North Sails preparing appeal following patent ruling |

North Sails preparing appeal following patent ruling

MINDEN – North Sails Group, whose Minden plant manufactures high-tech sails for racing yachts including most America’s Cup competitors, will appeal an unfavorable ruling in a federal patent infringement case.

A hearing will be held Friday on North Sail’s request for a stay on an injunction that would otherwise shut the plant down at the end of April, idling 119 employees.

A rival sail maker, Sobstad Corp of Greensboro, Ga., filed the patent infringement suit in July 1992, claiming North Sails’ popular 3DL models infringed on three of Sobstad’s patents.

U.S. District Judge Dominic J. Squatrito of Hartford, Conn., agreed. On Friday, he ordered North Sails to discontinue all new production of the 3DL sails and to pay Sobstad a 7 percent royalty plus compounded interest on all sales of that design since the suit was filed.

The 3DL line had about $15 million in sales in 1998 and about $22 million last year.

“North Sails is naturally disappointed by the decision. North feels that the decision is an incorrect one and will continue to pursue vigorously it position through an appeal,” Tom Whidden, president of North Sails Group, said Tuesday.

“It will also immediately seek a stay of injunction in order to honor its contractual commitments to its many customers during the busiest period of the sailing business year.”

Whidden said North Sails and J.P. Baudet were awarded a patent on aspects of the 3DL product and process and that the judge’s ruling was inconsistent with two legal opinions the firm had received during the development of the process to determine whether it infringed on any patents.

North Sails has about 90 percent of the sail market for Grand Prix racing, involving sailing craft 40 feet or longer that compete at the highest levels, such as America’s Cup yachts.

Peter Isler of San Diego, a sailing expert who was navigator for Dennis Connor’s Stars and Stripes on the 1988 and 1989 America’s Cup teams and for a 2000 America’s Cup finalist, told the Nevada Appeal on Tuesday that the judge had a difficult job sorting out the technical issues involved in the patent infringement allegations.

“Even being a sailor and knowing a lot about sail making, I would really have hated to be the judge on this particular case,” Isler said.

He said such issues as whether North Sails’ one-piece products are actually made up of panels and whether the reinforcing yarns could be considered structural members were difficult allegations to interpret.

“It’s all a matter of etymology,” Isler said.

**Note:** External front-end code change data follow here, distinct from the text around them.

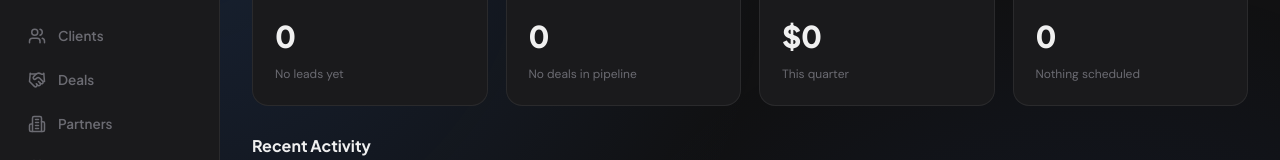
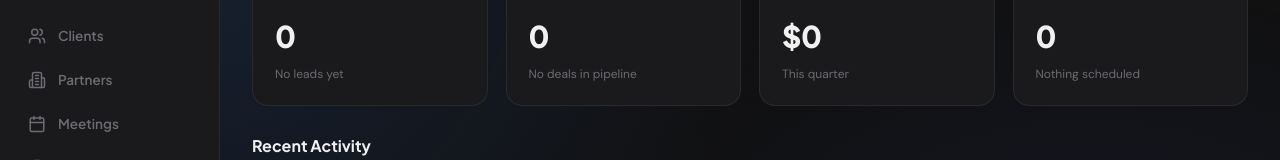
Before and after one commit to kyrow-hub/CRM-build, a React (Vite) app: page / in a window 1280 px wide. Shown: the part 161-321 px from the top of the page. Built offline with nearby package versions, Linux system fonts and the light colour scheme.

Commit message:
Remove the Deals section
Drops the Deals nav item, route, and page. The Deals pipeline PR
(#9) is closed unmerged rather than reverted, since it never
reached main.

```diff
--- a/src/App.jsx
+++ b/src/App.jsx
@@ -4,7 +4,6 @@ import Dashboard from './pages/Dashboard.jsx'
 import Leads from './pages/Leads.jsx'
 import Clients from './pages/Clients.jsx'
 import ClientDetail from './pages/ClientDetail.jsx'
-import Deals from './pages/Deals.jsx'
 import Partners from './pages/Partners.jsx'
 import PartnerDetail from './pages/PartnerDetail.jsx'
 import Meetings from './pages/Meetings.jsx'
@@ -23,7 +22,6 @@ export default function App() {
           <Route path="/leads" element={<Leads />} />
           <Route path="/clients" element={<Clients />} />
           <Route path="/clients/:id" element={<ClientDetail />} />
-          <Route path="/deals" element={<Deals />} />
           <Route path="/partners" element={<Partners />} />
           <Route path="/partners/:id" element={<PartnerDetail />} />
           <Route path="/meetings" element={<Meetings />} />
--- a/src/components/layout/Layout.jsx
+++ b/src/components/layout/Layout.jsx
@@ -8,7 +8,6 @@ const PAGE_META = {
   '/': { title: 'Dashboard', subtitle: 'Overview of your pipeline' },
   '/leads': { title: 'Leads', subtitle: 'Track and qualify new prospects' },
   '/clients': { title: 'Clients', subtitle: 'Everyone you do business with' },
-  '/deals': { title: 'Deals', subtitle: 'Opportunities in your pipeline' },
   '/partners': { title: 'Partners', subtitle: 'Businesses and organizations you work with' },
   '/meetings': { title: 'Meetings', subtitle: 'Upcoming and past meetings' },
   '/attendance': { title: 'Attendance Register', subtitle: 'Track program and activity attendance' },
--- a/src/components/layout/Sidebar.jsx
+++ b/src/components/layout/Sidebar.jsx
@@ -3,7 +3,6 @@ import {
   LayoutDashboard,
   Target,
   Users,
-  Handshake,
   Building2,
   Calendar,
   ClipboardCheck,
@@ -16,7 +15,6 @@ const NAV_ITEMS = [
   { label: 'Dashboard', to: '/', icon: LayoutDashboard },
   { label: 'Leads', to: '/leads', icon: Target },
   { label: 'Clients', to: '/clients', icon: Users },
-  { label: 'Deals', to: '/deals', icon: Handshake },
   { label: 'Partners', to: '/partners', icon: Building2 },
   { label: 'Meetings', to: '/meetings', icon: Calendar },
   { label: 'Attendance', to: '/attendance', icon: ClipboardCheck },
--- a/src/pages/Deals.jsx
+++ /dev/null
@@ -1,12 +0,0 @@
-import { Handshake } from 'lucide-react'
-import PlaceholderPage from '../components/ui/PlaceholderPage.jsx'
-
-export default function Deals() {
-  return (
-    <PlaceholderPage
-      icon={Handshake}
-      title="No deals yet"
-      text="Your pipeline of opportunities will live here."
-    />
-  )
-}
```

“It’s very good news in the short term for North Sails’ competitors, who have been having trouble competing at the Grand Prix levels,” Isler said. “But the design the 3DL sails are supposed to have infringed on isn’t in Sobstad’s current line. That was the Airframe. Sobstad’s current sail product is the Genesis.”

Jay Hanson, North Sail executive vice president, said from the company’s Milford, Conn., office that Sobstad’s Airframe was a traditional type of sail, to which Sobstad added ribbons or strips of conventional sail cloth as reinforcement. He said Sobstad abandoned the design in 1989, possibly because Sobstad president Peter Conrad was developing the Genesis sail.

“There’s two basic areas where the ruling stretched the definitions. It says a yarn is the same as a ribbon or a strip and the judge says our yarns reinforce a sail,” Hanson said.

“It’s our position that the Mylar part of our product is not a sail in itself – without the yarn it would blow right out. The yarns are part of what the sail is made of, not a reinforcement to the sail. The ruling also does not address that our yarns are continuous, which is novel, nor that these yards are laid on a three-dimensional surface, in the same shape the sail would fly in, which is also novel.”

Hanson said Friday’s hearing before Judge Squatrito should result in a stay that would allow North Sail to complete sails already ordered and paid for. If the judge declines to stay the injunction, though, North Sail can seek a stay from the federal court of appeals, he said.

There is also precedent in such cases to allow North Sail to continue making the 3DL sails, Hanson said. If North Sails eventually loses its appeal, Sobstad would receive more royalties from the additional sails produced, he said.

If North Sales is prevented from making the 3DL sails, Hanson said, the company would go back to making its conventional panel sales, which are being produced in six North Sail plants in North America and brought the company about $11 million in sales last year.

“We might be a smaller and different company, but we would not go away,” Hanson said. “As far as the Minden plant, we are looking at other items to utilize that facility and some of the people in it.”

He also pointed out that the disputed patents expire Dec. 13, 2004. Even if North Sails is unsuccessful with its appeal, the company would resume production of the 3DL design then, Hanson said.